Dem senator: Would ‘absolutely’ vote to rename Senate office building after McCain

Dem senator: Would ‘absolutely’ vote to rename Senate office building after McCain
© Greg Nash

Sen. Christopher CoonsChristopher (Chris) Andrew CoonsSunday shows preview: White House officials on offensive in wake of anonymous NY Times op-ed Congress and Trump are out of step on intellectual property White House drops plan to cut foreign aid MORE (D-Del.) on Monday said he would "absolutely" support an effort to rename the Senate office building after the late Sen. John McCainJohn Sidney McCainAnother recession could hit US in 2019, says credit union association chief R-E-S-P-E-C-T: One legacy of Franklin and McCain is up to us To cure Congress, elect more former military members MORE, calling it a "deserved honor."


"He was someone who, while he didn’t seek that kind of visible recognition, I think it is an appropriate way to remember him," Coons said on CNN's "New Day."

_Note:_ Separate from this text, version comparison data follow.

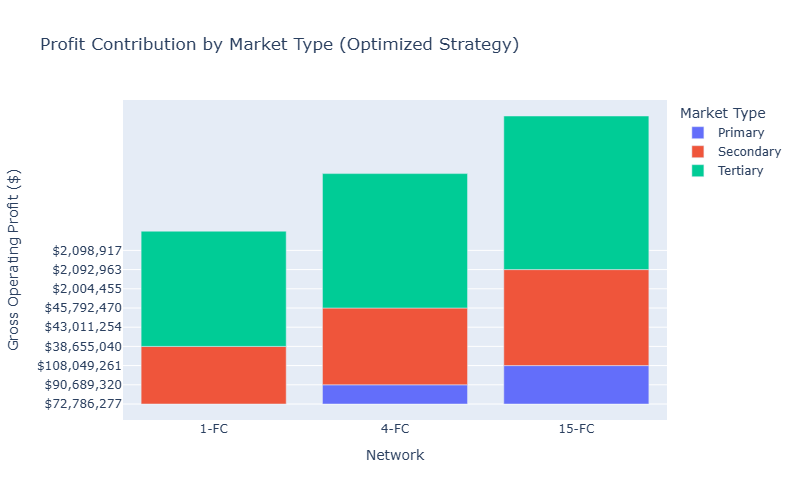
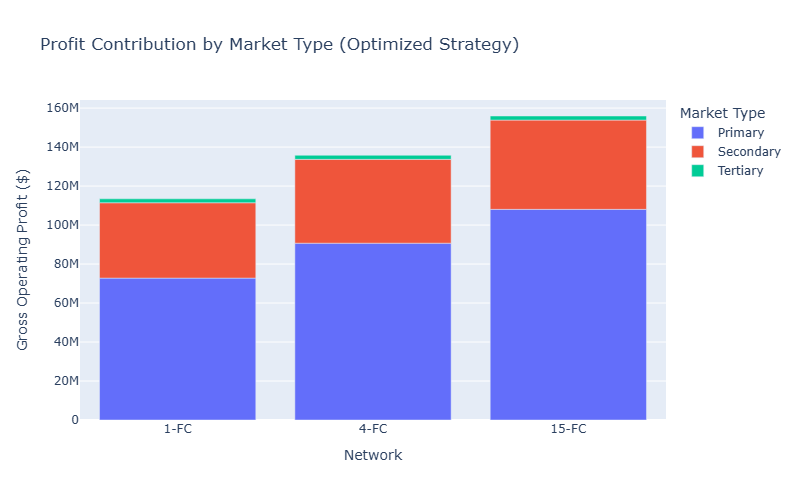
task6 pre final commit

diff --git a/CW1/src/task6.py b/CW1/src/task6.py
@@ -1,33 +1,29 @@
 # ==============================================================================
 # ISYE 6202, Casework 1, Fall 2025
-# Task 6 Solution Script - Final Corrected Version
+# Task 6 Solution Script - Final Definitive Version
 #
 # Description:
 # This script proposes an optimized Order-to-Delivery (OTD) time promise
-# for each market type (Primary, Secondary, Tertiary) with the goal of
-# maximizing the overall gross operating profit.
-# It is corrected based on the specific column names in the provided CSV files.
+# for each market type to maximize profit. It computes the detailed financials
+# for this optimal strategy and contrasts it with extreme scenarios.
 # ==============================================================================
 
 # --- 1. SETUP AND CONFIGURATION ---
 
 import pandas as pd
 import numpy as np
-from pathlib import Path
 import plotly.express as px
+from pathlib import Path
 
 # --- Configuration ---
-# Set up the absolute directories for inputs and outputs.
 BASE_DIR = Path(r"D:\Adarsh GATech Files\6335 Benoit SC1\CW1\ISyE6202_CW1\CW1")
 DATA_DIR = BASE_DIR / "data"
 TASK3_OUTPUT_DIR = BASE_DIR / "output" / "task3"
 TASK5_OUTPUT_DIR = BASE_DIR / "output" / "task5"
 OUTPUT_DIR = BASE_DIR / "output" / "task6"
-
-# Create the output directory if it doesn't already exist.
 OUTPUT_DIR.mkdir(parents=True, exist_ok=True)
 
-# --- Financial Constants from the Casework ---
+# --- Financial Constants ---
 PRICE_PER_UNIT = 3000
 COGS_PER_UNIT = 750
 
@@ -36,7 +32,6 @@ def load_data():
     Loads all necessary input CSV files and corrects the market_type data.
     """
     print("Loading input data...")
-    
     paths = {
         "seasonalities": DATA_DIR / "demand_seasonalities.csv",
         "zip3_pmf": DATA_DIR / "zip3_pmf.csv",
@@ -46,7 +41,6 @@ def load_data():
         "assign_15fc": TASK3_OUTPUT_DIR / "assignment_15FC.csv",
         "task5_summary": TASK5_OUTPUT_DIR / "task5_financial_summary.csv",
     }
-    
     data = {}
     for name, path in paths.items():
         try:
@@ -56,15 +50,12 @@ def load_data():
             print("Please make sure Task 5 has been run and its output CSV exists.")
             exit()
             
-    # --- DATA CORRECTION STEP (CRITICAL FIX) ---
-    # 1. Prepare the CORRECT market type data from 'zip3_market.csv'.
-    correct_markets = data['zip3_market']
+    correct_markets = data['zip3_market'].copy()
     correct_markets.columns = [c.strip().lower() for c in correct_markets.columns]
     correct_markets['zip3'] = correct_markets['zip3'].astype(str).str.zfill(3)
     correct_markets['market'] = correct_markets['market'].str.title()
     correct_markets.rename(columns={'market': 'market_type'}, inplace=True)
     
-    # 2. Correct the assignment files.
     for key in ["assign_1fc", "assign_4fc", "assign_15fc"]:
         data[key]['zip3'] = data[key]['zip3'].astype(str).str.zfill(3)
         if 'market_type' in data[key].columns:
@@ -102,27 +93,17 @@ def solve_task_6(df_demand, df_assignment, network_name, df_conversion, df_shipp
     and compares this strategy to the extremes.
     """
     print(f"Running optimization for {network_name} network...")
-
-    # Justification of Optimization Model (as per casework instructions)
-    # The heuristic algorithm used here is a form of greedy optimization. For each
-    # market type, we calculate the total gross operating profit for every possible
-    # OTD promise. We then select the OTD promise that yields the maximum profit
-    # for that specific market, independent of the others.
     
     df_full = pd.merge(df_demand, df_assignment, on='zip3')
     df_expanded = pd.merge(df_full, df_conversion, left_on='market_type', right_on='Market')
     df_expanded = pd.merge(df_expanded, df_shipping, on=['distance_bucket', 'otd_promise'])
     
-    # Calculate all financial metrics for every possibility
     df_expanded['converted_demand'] = df_expanded['demand_units'] * df_expanded['conversion_rate']
     df_expanded['total_revenue'] = df_expanded['converted_demand'] * PRICE_PER_UNIT
     df_expanded['total_shipping_cost'] = df_expanded['converted_demand'] * df_expanded['shipping_cost_per_unit']
     df_expanded['total_cogs'] = df_expanded['converted_demand'] * COGS_PER_UNIT
-    df_expanded['gross_operating_profit'] = (df_expanded['total_revenue'] - 
-                                             df_expanded['total_shipping_cost'] - 
-                                             df_expanded['total_cogs'])
+    df_expanded['gross_operating_profit'] = (df_expanded['total_revenue'] - df_expanded['total_shipping_cost'] - df_expanded['total_cogs'])
     
-    # Group by market and OTD to find the profit and other financials for each choice
     financials_by_choice = df_expanded.groupby(['market_type', 'otd_promise']).agg(
         gross_operating_profit=('gross_operating_profit', 'sum'),
         total_revenue=('total_revenue', 'sum'),
@@ -130,21 +111,16 @@ def solve_task_6(df_demand, df_assignment, network_name, df_conversion, df_shipp
         total_cogs=('total_cogs', 'sum')
     ).reset_index()
     
-    # THE OPTIMIZATION: For each market, find the OTD promise with the highest profit
     optimal_choices = financials_by_choice.loc[financials_by_choice.groupby('market_type')['gross_operating_profit'].idxmax()]
     optimal_choices['OTD Promise (Days)'] = optimal_choices['otd_promise'].apply(lambda x: str(x) if x < 6 else '5+')
     optimal_choices['Network'] = network_name
     
-    # --- Comparison with Extreme Solutions ---
     optimized_profit = optimal_choices['gross_operating_profit'].sum()
     task5_network_summary = df_task5_summary[df_task5_summary['Network'] == network_name]
     profit_1_day_all = task5_network_summary[task5_network_summary['OTD Promise (Days)'] == '1']['Gross Operating Profit'].iloc[0]
     profit_5plus_day_all = task5_network_summary[task5_network_summary['OTD Promise (Days)'] == '5+']['Gross Operating Profit'].iloc[0]
 
-    comparison_data = {
-        'Strategy': ['Optimized (Best for each Market)', '1-Day Promise for ALL', '5+ Day Promise for ALL'],
-        'Gross Operating Profit': [optimized_profit, profit_1_day_all, profit_5plus_day_all]
-    }
+    comparison_data = {'Strategy': ['Optimized (Best for each Market)', '1-Day Promise for ALL', '5+ Day Promise for ALL'], 'Gross Operating Profit': [optimized_profit, profit_1_day_all, profit_5plus_day_all]}
     comparison_df = pd.DataFrame(comparison_data)
     comparison_df['Network'] = network_name
     
@@ -173,90 +149,49 @@ def main():
         all_optimal_choices.append(optimal_df)
         all_comparisons.append(comparison_df)
         
-    final_optimal_choices = pd.concat(all_optimal_choices).set_index(['Network', 'market_type'])
-    final_comparisons = pd.concat(all_comparisons).set_index(['Network', 'Strategy'])
-
-    # --- Save Outputs ---
-    print("Analysis complete. Saving outputs...")
+    # Create final dataframes with raw numbers for plotting
+    final_optimal_choices = pd.concat(all_optimal_choices)
+    final_comparisons = pd.concat(all_comparisons)
     
-    # Format currency for better readability in the CSV
-    final_optimal_choices['gross_operating_profit'] = final_optimal_choices['gross_operating_profit'].map('${:,.0f}'.format)
-    final_comparisons['Gross Operating Profit'] = final_comparisons['Gross Operating Profit'].map('${:,.0f}'.format)
-
+    print("Analysis complete. Saving primary outputs...")
+    # Create FORMATTED copies for saving to CSV
+    optimal_choices_to_save = final_optimal_choices.set_index(['Network', 'market_type']).copy()
+    optimal_choices_to_save['gross_operating_profit'] = optimal_choices_to_save['gross_operating_profit'].map('${:,.0f}'.format)
     optimal_policy_path = OUTPUT_DIR / "task6_optimal_policy.csv"
-    final_optimal_choices[['OTD Promise (Days)', 'gross_operating_profit']].to_csv(optimal_policy_path)
+    optimal_choices_to_save[['OTD Promise (Days)', 'gross_operating_profit']].to_csv(optimal_policy_path)
     print(f"-> Optimal Policy table saved to: {optimal_policy_path}")
 
+    comparisons_to_save = final_comparisons.set_index(['Network', 'Strategy']).copy()
+    comparisons_to_save['Gross Operating Profit'] = comparisons_to_save['Gross Operating Profit'].map('${:,.0f}'.format)
     comparison_path = OUTPUT_DIR / "task6_profit_comparison.csv"
-    final_comparisons.to_csv(comparison_path)
+    comparisons_to_save.to_csv(comparison_path)
     print(f"-> Profit Comparison table saved to: {comparison_path}")
 
-# --- Additional CSV and Visualizations for Task 6 ---
+    # --- Additional CSV and Visualizations for Task 6 ---
     print("\nGenerating additional outputs for Task 6...")
 
-    # --- Additional CSV 1: Detailed Financials of the Optimal Policy ---
     detailed_optimal_path = OUTPUT_DIR / "task6_optimal_policy_details.csv"
-    # FIX IS HERE: Use .reset_index() to turn the index ('Network', 'market_type') back into columns before selecting.
-    detailed_optimal_df = final_optimal_choices.reset_index()
-    # Now we can select the columns we want for the final CSV.
-    detailed_optimal_df = detailed_optimal_df[['Network', 'market_type', 'OTD Promise (Days)', 'gross_operating_profit', 'total_revenue', 'total_shipping_cost', 'total_cogs']]
+    detailed_optimal_df = final_optimal_choices[['Network', 'market_type', 'OTD Promise (Days)', 'gross_operating_profit', 'total_revenue', 'total_shipping_cost', 'total_cogs']]
     detailed_optimal_df.to_csv(detailed_optimal_path, index=False)
     print(f"-> Detailed optimal policy financials saved to: {detailed_optimal_path}")
 
-    # --- Additional Viz 1: Max Achievable Profit by Network (Executive Summary) ---
-    # Prepare data by un-formatting the currency and getting only the optimized results
-    comparison_for_plot = pd.concat(all_comparisons)
-    max_profit_df = comparison_for_plot[comparison_for_plot['Strategy'] == 'Optimized (Best for each Market)'].sort_values('Gross Operating Profit', ascending=False)
-    
-    fig1 = px.bar(max_profit_df,
-                  x='Network', y='Gross Operating Profit', color='Network',
-                  title='Max Optimized Profit by Network Configuration',
-                  labels={'Gross Operating Profit': 'Max Gross Operating Profit ($)'})
-    fig1_path = OUTPUT_DIR / "task6_viz_max_profit_by_network.png"
-    fig1.write_image(fig1_path, width=800, height=500)
-    print(f"-> Max profit chart saved to: {fig1_path}")
+    max_profit_df = final_comparisons[final_comparisons['Strategy'] == 'Optimized (Best for each Market)'].sort_values('Gross Operating Profit', ascending=False)
+    fig1 = px.bar(max_profit_df, x='Network', y='Gross Operating Profit', color='Network', title='Max Optimized Profit by Network Configuration', labels={'Gross Operating Profit': 'Max Gross Operating Profit ($)'})
+    fig1_path = OUTPUT_DIR / "task6_viz_max_profit_by_network.png"; fig1.write_image(fig1_path, width=800, height=500); print(f"-> Max profit chart saved to: {fig1_path}")
 
-    # --- Additional Viz 2: Optimal OTD Policy by Network ---
-    # Prepare data by converting OTD promise to a number for plotting
-    policy_df = final_optimal_choices.reset_index() # Also reset index here for plotting
-    policy_df['OTD Promise (Numeric)'] = pd.to_numeric(policy_df['OTD Promise (Days)'].replace('5+', 6))
-    
-    fig2 = px.bar(policy_df,
-                  x='market_type', y='OTD Promise (Numeric)', color='Network', barmode='group',
-                  title='Optimal OTD Promise Policy by Market and Network',
-                  labels={'market_type': 'Market Type', 'OTD Promise (Numeric)': 'Optimal OTD Promise (Days)'},
-                  category_orders={'market_type': ['Primary', 'Secondary', 'Tertiary']})
-    fig2_path = OUTPUT_DIR / "task6_viz_optimal_policy.png"
-    fig2.write_image(fig2_path, width=800, height=500)
-    print(f"-> Optimal policy chart saved to: {fig2_path}")
+    policy_df = final_optimal_choices.copy(); policy_df['OTD Promise (Numeric)'] = pd.to_numeric(policy_df['OTD Promise (Days)'].replace('5+', 6))
+    fig2 = px.bar(policy_df, x='market_type', y='OTD Promise (Numeric)', color='Network', barmode='group', title='Optimal OTD Promise Policy by Market and Network', labels={'market_type': 'Market Type', 'OTD Promise (Numeric)': 'Optimal OTD Promise (Days)'}, category_orders={'market_type': ['Primary', 'Secondary', 'Tertiary']})
+    fig2_path = OUTPUT_DIR / "task6_viz_optimal_policy.png"; fig2.write_image(fig2_path, width=800, height=500); print(f"-> Optimal policy chart saved to: {fig2_path}")
 
-    # --- Additional Viz 3: Profit Contribution by Market Type ---
-    fig3 = px.bar(final_optimal_choices.reset_index(), # Also reset index here
-                  x='Network', y='gross_operating_profit', color='market_type',
-                  title='Profit Contribution by Market Type (Optimized Strategy)',
-                  labels={'gross_operating_profit': 'Gross Operating Profit ($)', 'market_type': 'Market Type'},
-                  category_orders={'market_type': ['Primary', 'Secondary', 'Tertiary']})
-    fig3_path = OUTPUT_DIR / "task6_viz_profit_contribution.png"
-    fig3.write_image(fig3_path, width=800, height=500)
-    print(f"-> Profit contribution chart saved to: {fig3_path}")
+    fig3 = px.bar(final_optimal_choices, x='Network', y='gross_operating_profit', color='market_type', title='Profit Contribution by Market Type (Optimized Strategy)', labels={'gross_operating_profit': 'Gross Operating Profit ($)', 'market_type': 'Market Type'}, category_orders={'market_type': ['Primary', 'Secondary', 'Tertiary']})
+    fig3_path = OUTPUT_DIR / "task6_viz_profit_contribution.png"; fig3.write_image(fig3_path, width=800, height=500); print(f"-> Profit contribution chart saved to: {fig3_path}")
     
-    # --- Additional Viz 4: The Value of Optimization (%) ---
-    # Find the best "single policy" profit from the Task 5 results
-    task5_summary = data_files['task5_summary']
-    best_single_profits = task5_summary.groupby('Network')['Gross Operating Profit'].max()
-    comparison_for_plot = comparison_for_plot.set_index('Network')
-    comparison_for_plot['Best Single Profit'] = best_single_profits
-    # Calculate the percentage uplift
-    optimized_summary = comparison_for_plot[comparison_for_plot['Strategy'] == 'Optimized (Best for each Market)']
+    task5_summary = data_files['task5_summary']; best_single_profits = task5_summary.groupby('Network')['Gross Operating Profit'].max(); comparison_for_plot = final_comparisons.set_index('Network'); comparison_for_plot['Best Single Profit'] = best_single_profits
+    optimized_summary = comparison_for_plot[comparison_for_plot['Strategy'] == 'Optimized (Best for each Market)'].copy()
     optimized_summary['Profit Uplift (%)'] = ((optimized_summary['Gross Operating Profit'] / optimized_summary['Best Single Profit']) - 1) * 100
+    fig4 = px.bar(optimized_summary.reset_index(), x='Network', y='Profit Uplift (%)', color='Network', title='Value of Optimization: Profit Uplift vs. Best Single Policy', labels={'Profit Uplift (%)': 'Profit Increase from Optimization (%)'})
+    fig4_path = OUTPUT_DIR / "task6_viz_optimization_value.png"; fig4.write_image(fig4_path, width=800, height=500); print(f"-> Optimization value chart saved to: {fig4_path}")
     
-    fig4 = px.bar(optimized_summary.reset_index(),
-                  x='Network', y='Profit Uplift (%)', color='Network',
-                  title='Value of Optimization: Profit Uplift vs. Best Single Policy',
-                  labels={'Profit Uplift (%)': 'Profit Increase from Optimization (%)'})
-    fig4_path = OUTPUT_DIR / "task6_viz_optimization_value.png"
-    fig4.write_image(fig4_path, width=800, height=500)
-    print(f"-> Optimization value chart saved to: {fig4_path}")
     print("\nScript finished successfully! 🎉")
 
 if __name__ == "__main__":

He added that he and McCain often spoke about the need to make it easier for young Americans to join the civil service or the military after high school. Coons said he intends to work on increasing accessibility to those programs "in John's honor" in the coming months.

Senate Minority Leader Charles SchumerCharles (Chuck) Ellis SchumerDemocrats should end their hypocrisy when it comes to Kavanaugh and the judiciary Celebrities back both Cuomo and Nixon as New Yorkers head to primary vote Dems launch million digital ad buy in top Senate races MORE (D-N.Y.) said following McCain's death on Saturday that he plans to introduce a resolution to rename a Senate office building after the longtime Arizona senator.

“Nothing will overcome the loss of Senator McCain, but so that generations remember him I will be introducing a resolution to rename the Russell building after him,” Schumer said.

Coons joined numerous other lawmakers on Monday in recalling his time with McCain, who died on Saturday at age 81, a year after being diagnosed with brain cancer.

The Democrat said he initially found it "hugely intimidating" to interact with McCain, particularly on foreign policy issues. Coons said he learned that McCain was "incredibly kind." 

"He was capable of being gruff and demanding and difficult in public, but he was also capable of being funny and kind and thoughtful," he said.

McCain is scheduled to lie in the Arizona State Capitol on Wednesday and the U.S. Capitol on Friday. He will be buried at the U.S. Naval Academy in Annapolis, Md., on Sunday.